- _Exercise objective_
Pull every line that includes the word "ipynb" out of the data below and copy it.

- _Detected change data_
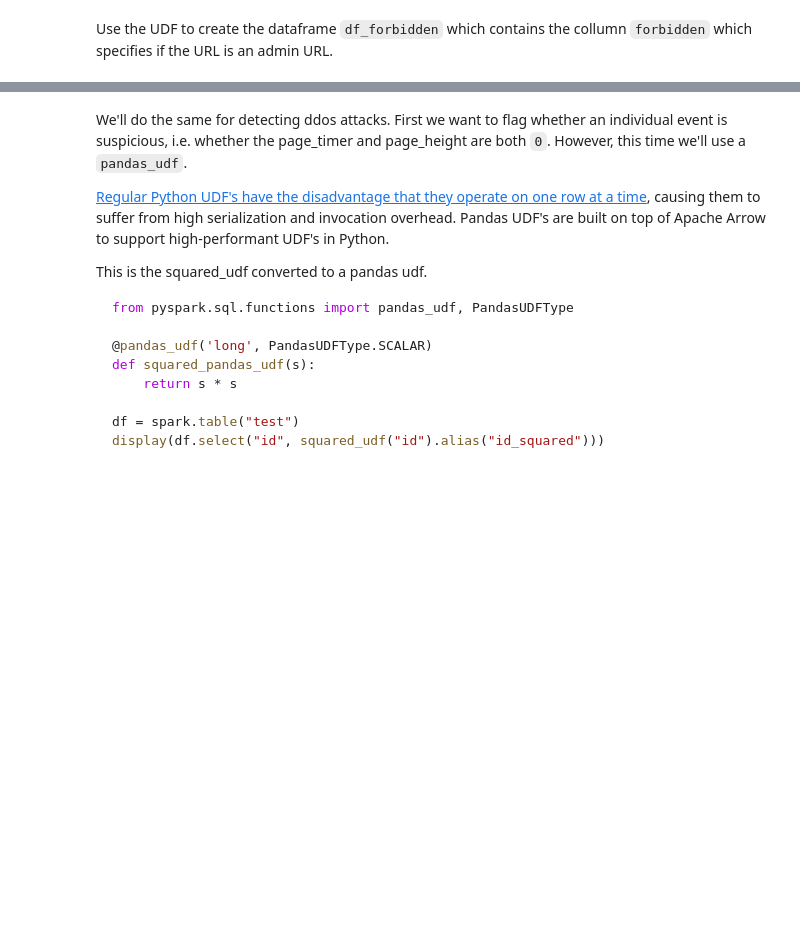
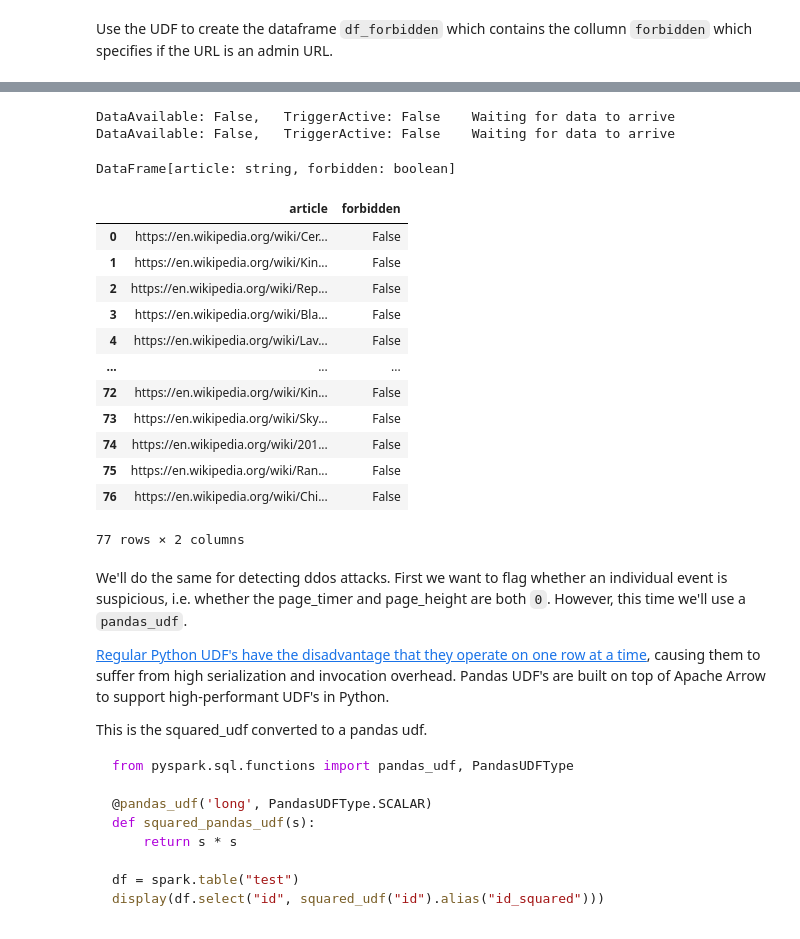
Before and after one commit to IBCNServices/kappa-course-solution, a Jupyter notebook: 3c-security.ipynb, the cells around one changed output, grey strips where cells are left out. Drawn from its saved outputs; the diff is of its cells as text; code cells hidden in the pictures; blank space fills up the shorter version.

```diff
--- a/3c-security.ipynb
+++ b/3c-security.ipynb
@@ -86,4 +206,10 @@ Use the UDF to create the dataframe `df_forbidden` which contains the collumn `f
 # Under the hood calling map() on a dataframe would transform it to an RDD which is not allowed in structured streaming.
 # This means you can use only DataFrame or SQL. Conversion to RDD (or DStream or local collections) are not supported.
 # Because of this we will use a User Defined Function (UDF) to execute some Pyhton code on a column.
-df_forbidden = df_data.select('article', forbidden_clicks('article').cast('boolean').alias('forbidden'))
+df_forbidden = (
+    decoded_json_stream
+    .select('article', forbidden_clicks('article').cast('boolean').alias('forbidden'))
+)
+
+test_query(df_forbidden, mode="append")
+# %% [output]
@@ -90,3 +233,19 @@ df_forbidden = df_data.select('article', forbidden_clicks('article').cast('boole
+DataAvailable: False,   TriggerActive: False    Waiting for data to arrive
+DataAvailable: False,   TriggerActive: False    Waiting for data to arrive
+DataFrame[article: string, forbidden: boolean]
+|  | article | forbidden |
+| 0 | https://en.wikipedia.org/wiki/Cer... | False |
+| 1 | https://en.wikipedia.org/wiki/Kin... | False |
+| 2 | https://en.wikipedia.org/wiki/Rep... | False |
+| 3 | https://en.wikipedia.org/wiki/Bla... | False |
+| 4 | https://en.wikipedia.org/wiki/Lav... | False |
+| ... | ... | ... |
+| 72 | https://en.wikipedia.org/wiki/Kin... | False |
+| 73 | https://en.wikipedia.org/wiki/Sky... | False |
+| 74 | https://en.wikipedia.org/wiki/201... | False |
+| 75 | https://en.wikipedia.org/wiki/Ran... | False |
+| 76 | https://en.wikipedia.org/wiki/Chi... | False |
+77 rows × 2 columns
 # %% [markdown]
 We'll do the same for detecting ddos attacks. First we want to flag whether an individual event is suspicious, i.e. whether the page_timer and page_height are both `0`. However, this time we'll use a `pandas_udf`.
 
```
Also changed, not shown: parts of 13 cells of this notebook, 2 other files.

---

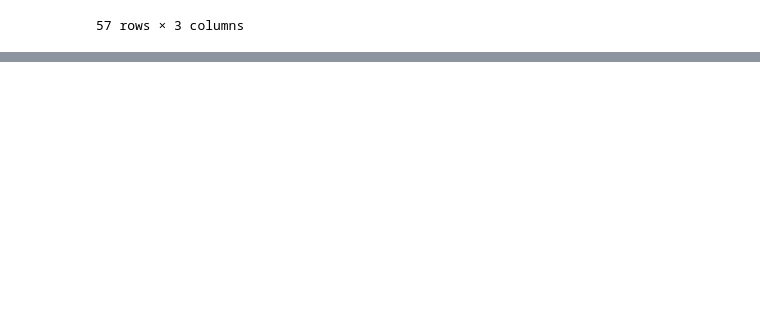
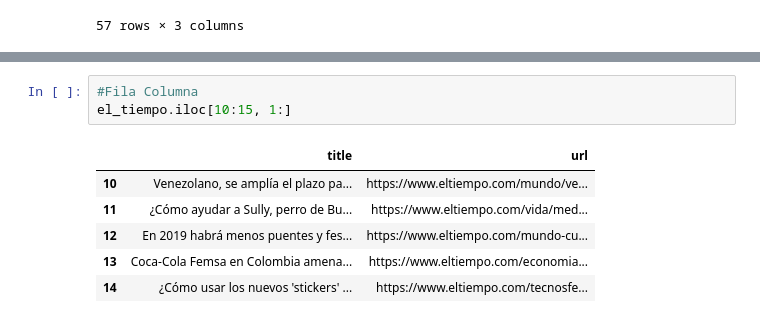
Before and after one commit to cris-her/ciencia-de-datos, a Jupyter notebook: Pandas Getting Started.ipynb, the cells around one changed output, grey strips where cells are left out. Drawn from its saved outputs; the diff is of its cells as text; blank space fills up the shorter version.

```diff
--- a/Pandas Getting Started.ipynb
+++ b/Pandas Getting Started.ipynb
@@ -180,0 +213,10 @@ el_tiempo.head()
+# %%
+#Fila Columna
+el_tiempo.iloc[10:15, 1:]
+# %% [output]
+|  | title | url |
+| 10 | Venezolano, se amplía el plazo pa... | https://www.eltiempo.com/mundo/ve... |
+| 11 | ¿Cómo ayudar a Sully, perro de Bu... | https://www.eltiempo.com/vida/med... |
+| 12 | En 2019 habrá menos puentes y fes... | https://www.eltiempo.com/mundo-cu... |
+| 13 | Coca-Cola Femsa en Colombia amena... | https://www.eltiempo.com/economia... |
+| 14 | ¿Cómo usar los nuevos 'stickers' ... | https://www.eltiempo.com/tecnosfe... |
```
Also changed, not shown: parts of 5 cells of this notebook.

- _Solution to this exercise_
Before and after one commit to IBCNServices/kappa-course-solution, a Jupyter notebook: 3c-security.ipynb, the cells around one changed output, grey strips where cells are left out. Drawn from its saved outputs; the diff is of its cells as text; code cells hidden in the pictures; blank space fills up the shorter version.
--- a/3c-security.ipynb
+++ b/3c-security.ipynb
Before and after one commit to cris-her/ciencia-de-datos, a Jupyter notebook: Pandas Getting Started.ipynb, the cells around one changed output, grey strips where cells are left out. Drawn from its saved outputs; the diff is of its cells as text; blank space fills up the shorter version.
--- a/Pandas Getting Started.ipynb
+++ b/Pandas Getting Started.ipynb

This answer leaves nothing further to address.